Today a business in Belfast can hire a man or women from Dublin to fill one of its jobs. But the Brexit voters are opposed to “migrants” crossing the border. Northern Irish employers want continued access to both skilled and unskilled labor in the South. They also do not want to pay customs tariffs when they sell their goods to the Republic. No one seems to want a return to closed borders between the North and South. But that is the subject of negotiation.
The financial services industries in London is planning their moves if Brexit begins to encumber their ability to operate throughout Europe. Merrill Lynch is looking at several new locations to move at least part of their operations. The CFA institute – a Global association of investment professionals – conducted a survey of 2,000 of its members indicating that Dublin would be an attractive alternative to London after Brexit.
These issues and many more will have to be discussed with EU leaders within the overall talks determining border control policies between all EU countries and Britain. Not an easy task when European negotiators are already offended by the Brexit vote and want Britain to pay a price to help discourage others from leaving the EU.
One of the most significant problems with Brexit is the time and effort that it will take to accomplish its aims. Britain must invoke Article 50 of the EU agreement, thus notifying the Europeans that it wants to leave. The new prime minister of Britain, Theresa May, says that notification invoking Article 50 will not occur until sometime next year. After that there is a two-year negotiation period, bringing implementation to 2019 at the earliest. It is estimated that some 400 British and European civil servants will be necessary to form the team to negotiate.
Lord Kerslake, Britain’s former head of civil service, has been quoted in the British newspapers as saying Brexit will take at least five years “because of its staggering complexity.” He said he would be amazed if it were completed before 2021. This is disastrous for businesses that must plan in the long term for their companies. Opel, the German car maker, announced that it is cutting its workers’ hours this year because it expects Brexit to hurt its UK sales. Other businesses are cutting payroll and limiting investment until they see more definite plans.
European leaders Angela Merkel of Germany, President Hollande of France, and Matteo Renzi, prime minister of Italy, met last month to discuss strategy and the positions they will tale before entering negotiations with British leadership. All of this is going on while the real business of running governments continues. Even the various security forces must think about how they will cooperate going forward.
The shame of Brexit is that it is unnecessary. If British political leadership had properly informed its people, millions of Euros and British pounds would have been saved and the economy would not have to suffer such damage. Britain will still have to trade with the world and invite expert employees and tourists to visit. The British people cannot afford to wall themselves off from Europe.

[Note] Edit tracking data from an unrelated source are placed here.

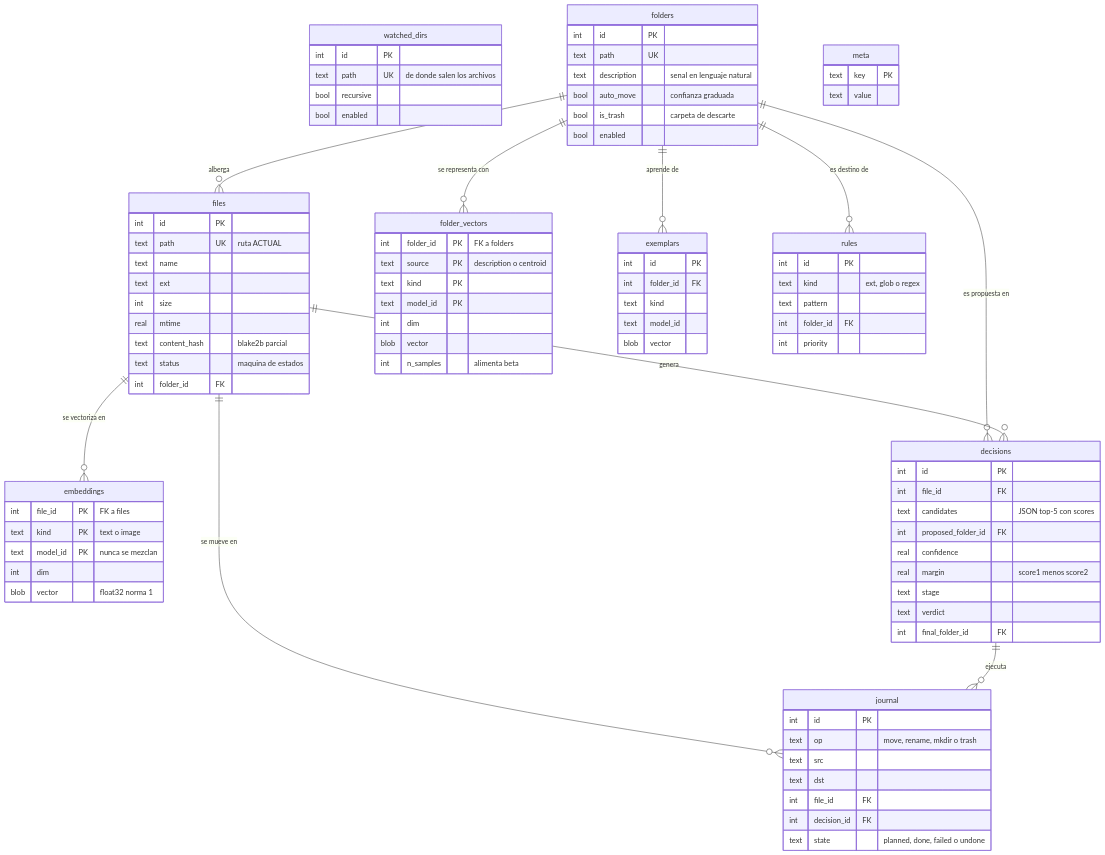
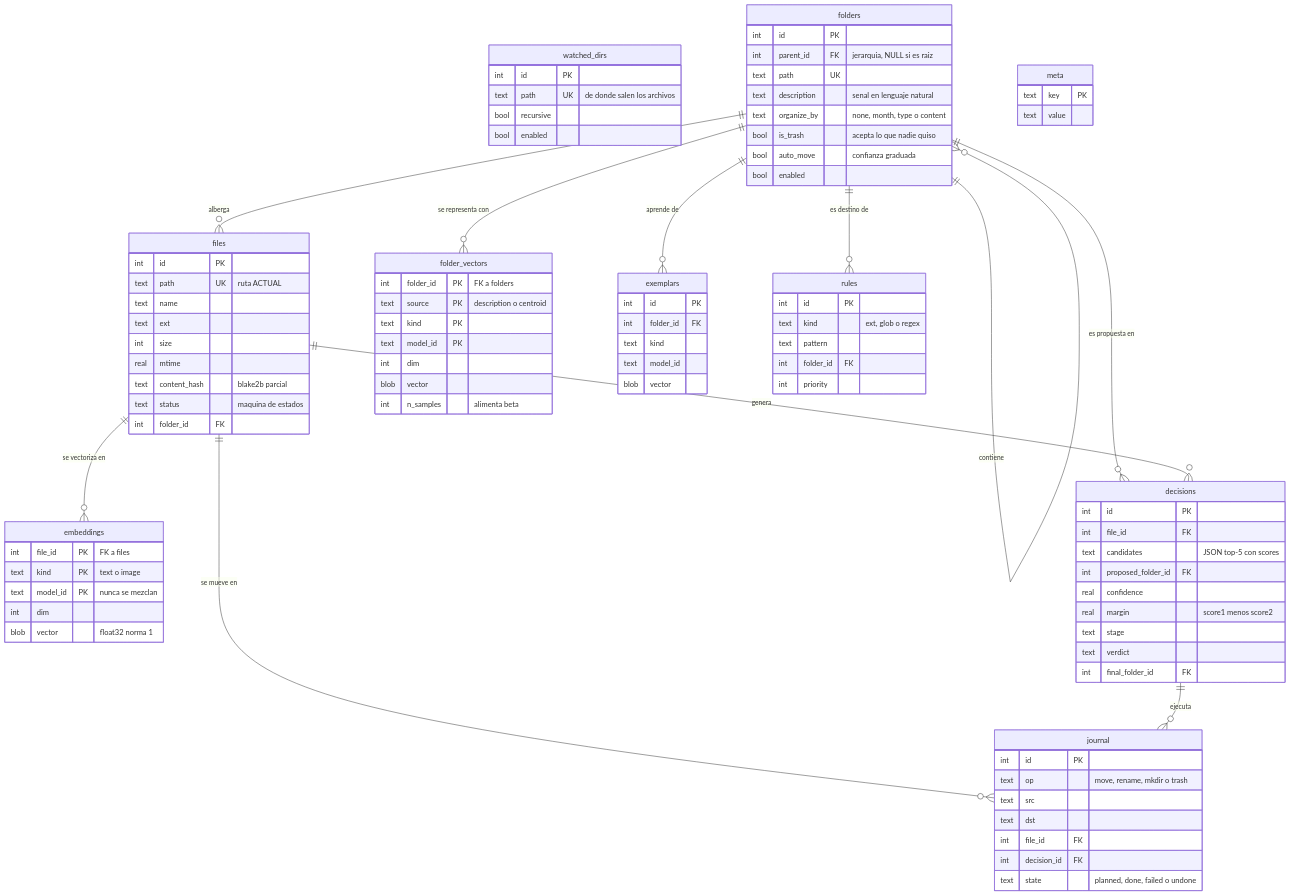
The diagram in docs/diagramas/esquema-relacional.md (JorgeGaviria/Fileflow), drawn with Mermaid before and after one commit. The commit also changed 1 other file, not shown here.

First paragraph of the commit message:
folders: jerarquia explicita y estrategia de organizacion
Dos huecos frente al concepto original, decididos revisando el esquema tabla
por tabla.

```diff
--- a/docs/diagramas/esquema-relacional.md
+++ b/docs/diagramas/esquema-relacional.md
@@ -18,10 +18,12 @@
 
     folders {
         int id PK
+        int parent_id FK "jerarquia, NULL si es raiz"
         text path UK
         text description "senal en lenguaje natural"
+        text organize_by "none, month, type o content"
+        bool is_trash "acepta lo que nadie quiso"
         bool auto_move "confianza graduada"
-        bool is_trash "carpeta de descarte"
         bool enabled
     }
 
@@ -98,6 +100,7 @@
         text value
     }
 
+    folders ||--o{ folders : "contiene"
     folders ||--o{ files : "alberga"
     folders ||--o{ folder_vectors : "se representa con"
     folders ||--o{ exemplars : "aprende de"
```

For all that, it is highly doubtful that Brexit will live up to its promises to them.